*GIVEN DATA:*
+ + + +

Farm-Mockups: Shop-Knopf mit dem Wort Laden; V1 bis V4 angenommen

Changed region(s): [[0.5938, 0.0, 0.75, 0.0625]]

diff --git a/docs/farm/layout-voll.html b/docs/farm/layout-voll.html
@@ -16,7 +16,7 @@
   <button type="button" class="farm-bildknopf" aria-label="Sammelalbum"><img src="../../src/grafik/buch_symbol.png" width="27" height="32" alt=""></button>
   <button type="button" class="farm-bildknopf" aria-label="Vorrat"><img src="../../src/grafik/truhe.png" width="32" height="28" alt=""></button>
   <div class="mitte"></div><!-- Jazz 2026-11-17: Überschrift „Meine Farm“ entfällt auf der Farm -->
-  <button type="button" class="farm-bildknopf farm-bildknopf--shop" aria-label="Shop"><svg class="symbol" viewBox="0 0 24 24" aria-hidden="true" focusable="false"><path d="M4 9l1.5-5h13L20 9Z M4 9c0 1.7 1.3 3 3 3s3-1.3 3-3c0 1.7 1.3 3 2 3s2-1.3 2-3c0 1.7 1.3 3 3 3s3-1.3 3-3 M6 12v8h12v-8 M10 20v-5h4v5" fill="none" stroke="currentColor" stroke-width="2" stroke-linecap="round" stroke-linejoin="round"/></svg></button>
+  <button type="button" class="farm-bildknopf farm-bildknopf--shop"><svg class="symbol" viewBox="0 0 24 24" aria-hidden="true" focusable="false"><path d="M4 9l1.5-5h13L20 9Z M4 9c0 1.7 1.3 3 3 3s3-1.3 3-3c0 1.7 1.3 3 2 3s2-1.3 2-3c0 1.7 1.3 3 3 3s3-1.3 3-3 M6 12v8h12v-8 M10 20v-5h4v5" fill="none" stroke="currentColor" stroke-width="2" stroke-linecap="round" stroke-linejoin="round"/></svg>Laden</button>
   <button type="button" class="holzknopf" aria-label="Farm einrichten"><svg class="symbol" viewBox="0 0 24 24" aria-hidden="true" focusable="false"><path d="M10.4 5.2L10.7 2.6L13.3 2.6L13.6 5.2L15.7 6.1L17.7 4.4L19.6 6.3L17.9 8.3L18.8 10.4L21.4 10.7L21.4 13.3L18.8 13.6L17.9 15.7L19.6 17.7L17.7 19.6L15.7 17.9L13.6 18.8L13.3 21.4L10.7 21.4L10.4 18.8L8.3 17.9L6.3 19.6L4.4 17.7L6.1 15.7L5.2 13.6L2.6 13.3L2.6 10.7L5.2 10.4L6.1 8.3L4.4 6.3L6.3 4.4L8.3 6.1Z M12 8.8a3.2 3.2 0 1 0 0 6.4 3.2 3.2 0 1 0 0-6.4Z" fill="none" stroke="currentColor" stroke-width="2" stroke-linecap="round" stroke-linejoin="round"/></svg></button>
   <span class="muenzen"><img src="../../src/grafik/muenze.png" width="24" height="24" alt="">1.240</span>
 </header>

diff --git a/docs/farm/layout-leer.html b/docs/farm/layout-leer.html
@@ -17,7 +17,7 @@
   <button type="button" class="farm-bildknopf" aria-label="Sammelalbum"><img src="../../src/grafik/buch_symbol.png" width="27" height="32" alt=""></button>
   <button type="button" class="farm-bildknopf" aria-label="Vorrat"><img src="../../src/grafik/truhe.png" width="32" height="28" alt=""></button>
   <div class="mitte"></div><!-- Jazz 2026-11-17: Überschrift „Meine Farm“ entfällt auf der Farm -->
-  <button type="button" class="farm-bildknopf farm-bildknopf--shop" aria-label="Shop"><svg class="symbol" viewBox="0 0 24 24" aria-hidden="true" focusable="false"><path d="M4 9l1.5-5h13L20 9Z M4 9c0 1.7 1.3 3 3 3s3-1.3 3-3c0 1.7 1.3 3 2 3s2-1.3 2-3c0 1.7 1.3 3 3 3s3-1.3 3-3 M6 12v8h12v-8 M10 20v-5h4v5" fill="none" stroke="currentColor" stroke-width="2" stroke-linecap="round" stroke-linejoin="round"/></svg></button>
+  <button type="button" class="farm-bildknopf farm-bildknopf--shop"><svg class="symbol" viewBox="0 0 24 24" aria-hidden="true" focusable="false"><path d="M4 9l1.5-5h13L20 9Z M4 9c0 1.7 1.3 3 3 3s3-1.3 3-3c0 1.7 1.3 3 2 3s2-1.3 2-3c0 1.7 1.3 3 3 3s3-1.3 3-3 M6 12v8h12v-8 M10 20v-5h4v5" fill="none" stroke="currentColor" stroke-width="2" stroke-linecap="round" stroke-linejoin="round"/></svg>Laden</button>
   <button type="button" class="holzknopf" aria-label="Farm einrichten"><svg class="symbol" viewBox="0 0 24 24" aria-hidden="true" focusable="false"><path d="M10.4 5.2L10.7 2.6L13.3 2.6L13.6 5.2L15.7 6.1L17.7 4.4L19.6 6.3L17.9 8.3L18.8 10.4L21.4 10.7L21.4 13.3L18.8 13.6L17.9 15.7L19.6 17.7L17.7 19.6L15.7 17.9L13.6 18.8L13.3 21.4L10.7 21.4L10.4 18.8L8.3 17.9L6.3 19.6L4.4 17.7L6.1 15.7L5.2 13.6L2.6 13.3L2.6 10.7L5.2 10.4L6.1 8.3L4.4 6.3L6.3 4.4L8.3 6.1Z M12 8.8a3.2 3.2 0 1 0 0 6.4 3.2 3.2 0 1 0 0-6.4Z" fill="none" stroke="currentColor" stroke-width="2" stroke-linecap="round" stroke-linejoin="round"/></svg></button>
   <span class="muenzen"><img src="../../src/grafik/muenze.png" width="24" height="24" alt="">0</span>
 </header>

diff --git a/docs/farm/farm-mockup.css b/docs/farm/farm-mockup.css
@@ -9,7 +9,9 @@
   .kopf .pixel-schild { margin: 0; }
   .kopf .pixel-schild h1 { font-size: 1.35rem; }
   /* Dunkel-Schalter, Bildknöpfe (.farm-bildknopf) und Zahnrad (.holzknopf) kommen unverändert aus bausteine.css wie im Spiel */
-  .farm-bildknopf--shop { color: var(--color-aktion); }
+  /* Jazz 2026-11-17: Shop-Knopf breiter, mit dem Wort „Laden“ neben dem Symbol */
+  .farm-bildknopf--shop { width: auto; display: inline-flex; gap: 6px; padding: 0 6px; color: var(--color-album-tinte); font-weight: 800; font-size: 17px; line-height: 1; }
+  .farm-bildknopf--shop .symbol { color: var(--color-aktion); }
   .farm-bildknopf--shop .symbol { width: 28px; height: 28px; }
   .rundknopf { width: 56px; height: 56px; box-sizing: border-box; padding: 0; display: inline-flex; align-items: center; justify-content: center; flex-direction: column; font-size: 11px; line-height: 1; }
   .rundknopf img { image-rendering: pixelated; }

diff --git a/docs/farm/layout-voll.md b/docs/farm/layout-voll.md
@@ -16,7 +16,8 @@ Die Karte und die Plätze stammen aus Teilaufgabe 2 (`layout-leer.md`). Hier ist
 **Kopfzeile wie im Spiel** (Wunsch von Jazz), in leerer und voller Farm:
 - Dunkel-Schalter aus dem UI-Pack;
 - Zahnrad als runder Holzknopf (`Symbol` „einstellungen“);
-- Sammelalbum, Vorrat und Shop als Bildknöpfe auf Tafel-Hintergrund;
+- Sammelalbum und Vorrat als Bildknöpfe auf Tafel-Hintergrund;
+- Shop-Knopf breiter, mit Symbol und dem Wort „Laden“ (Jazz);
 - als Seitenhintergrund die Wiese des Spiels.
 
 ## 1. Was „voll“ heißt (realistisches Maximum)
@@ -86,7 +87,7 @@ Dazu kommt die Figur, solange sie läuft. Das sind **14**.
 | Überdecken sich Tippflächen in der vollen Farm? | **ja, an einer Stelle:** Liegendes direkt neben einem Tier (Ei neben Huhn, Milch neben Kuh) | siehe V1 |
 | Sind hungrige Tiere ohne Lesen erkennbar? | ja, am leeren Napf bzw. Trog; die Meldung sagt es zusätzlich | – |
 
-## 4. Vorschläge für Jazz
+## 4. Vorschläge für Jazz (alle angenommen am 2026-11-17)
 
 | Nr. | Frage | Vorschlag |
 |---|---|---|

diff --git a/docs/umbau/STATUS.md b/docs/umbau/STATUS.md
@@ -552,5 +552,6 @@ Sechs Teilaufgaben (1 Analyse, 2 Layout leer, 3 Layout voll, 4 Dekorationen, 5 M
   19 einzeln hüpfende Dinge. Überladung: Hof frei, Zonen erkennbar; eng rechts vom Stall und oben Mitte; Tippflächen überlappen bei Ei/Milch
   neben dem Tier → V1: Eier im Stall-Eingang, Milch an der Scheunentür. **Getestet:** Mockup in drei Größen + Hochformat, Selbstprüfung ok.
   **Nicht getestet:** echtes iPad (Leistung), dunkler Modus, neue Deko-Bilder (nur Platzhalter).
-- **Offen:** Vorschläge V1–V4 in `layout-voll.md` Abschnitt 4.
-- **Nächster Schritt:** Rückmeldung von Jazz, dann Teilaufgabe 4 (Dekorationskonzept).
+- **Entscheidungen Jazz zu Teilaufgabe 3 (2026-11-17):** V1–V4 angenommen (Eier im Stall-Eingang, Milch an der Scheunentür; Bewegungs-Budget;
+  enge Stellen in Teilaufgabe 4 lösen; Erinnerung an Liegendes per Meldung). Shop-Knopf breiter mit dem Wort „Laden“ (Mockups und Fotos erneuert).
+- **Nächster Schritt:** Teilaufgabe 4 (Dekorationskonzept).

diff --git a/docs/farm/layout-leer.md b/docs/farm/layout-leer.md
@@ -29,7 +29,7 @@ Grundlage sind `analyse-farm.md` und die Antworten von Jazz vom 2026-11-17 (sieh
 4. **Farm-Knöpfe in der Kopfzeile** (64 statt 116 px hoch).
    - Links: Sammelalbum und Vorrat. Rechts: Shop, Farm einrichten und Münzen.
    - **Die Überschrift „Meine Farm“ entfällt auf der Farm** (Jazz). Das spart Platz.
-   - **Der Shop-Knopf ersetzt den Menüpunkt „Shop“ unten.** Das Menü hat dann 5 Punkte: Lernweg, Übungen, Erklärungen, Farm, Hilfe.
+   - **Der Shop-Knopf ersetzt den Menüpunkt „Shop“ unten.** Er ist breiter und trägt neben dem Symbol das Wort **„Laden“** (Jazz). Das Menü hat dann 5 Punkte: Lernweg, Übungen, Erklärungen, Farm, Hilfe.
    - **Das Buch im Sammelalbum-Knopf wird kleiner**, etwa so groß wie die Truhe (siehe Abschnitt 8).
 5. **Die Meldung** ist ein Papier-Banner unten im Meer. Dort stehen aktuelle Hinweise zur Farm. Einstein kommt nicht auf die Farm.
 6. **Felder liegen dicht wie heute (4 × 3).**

+ + + +

*REQUIRED ACTION:* Please count up the lines above that include the string "angenommen" and respond with the total alone.

*OUTPUT OF THE EXERCISE:* 3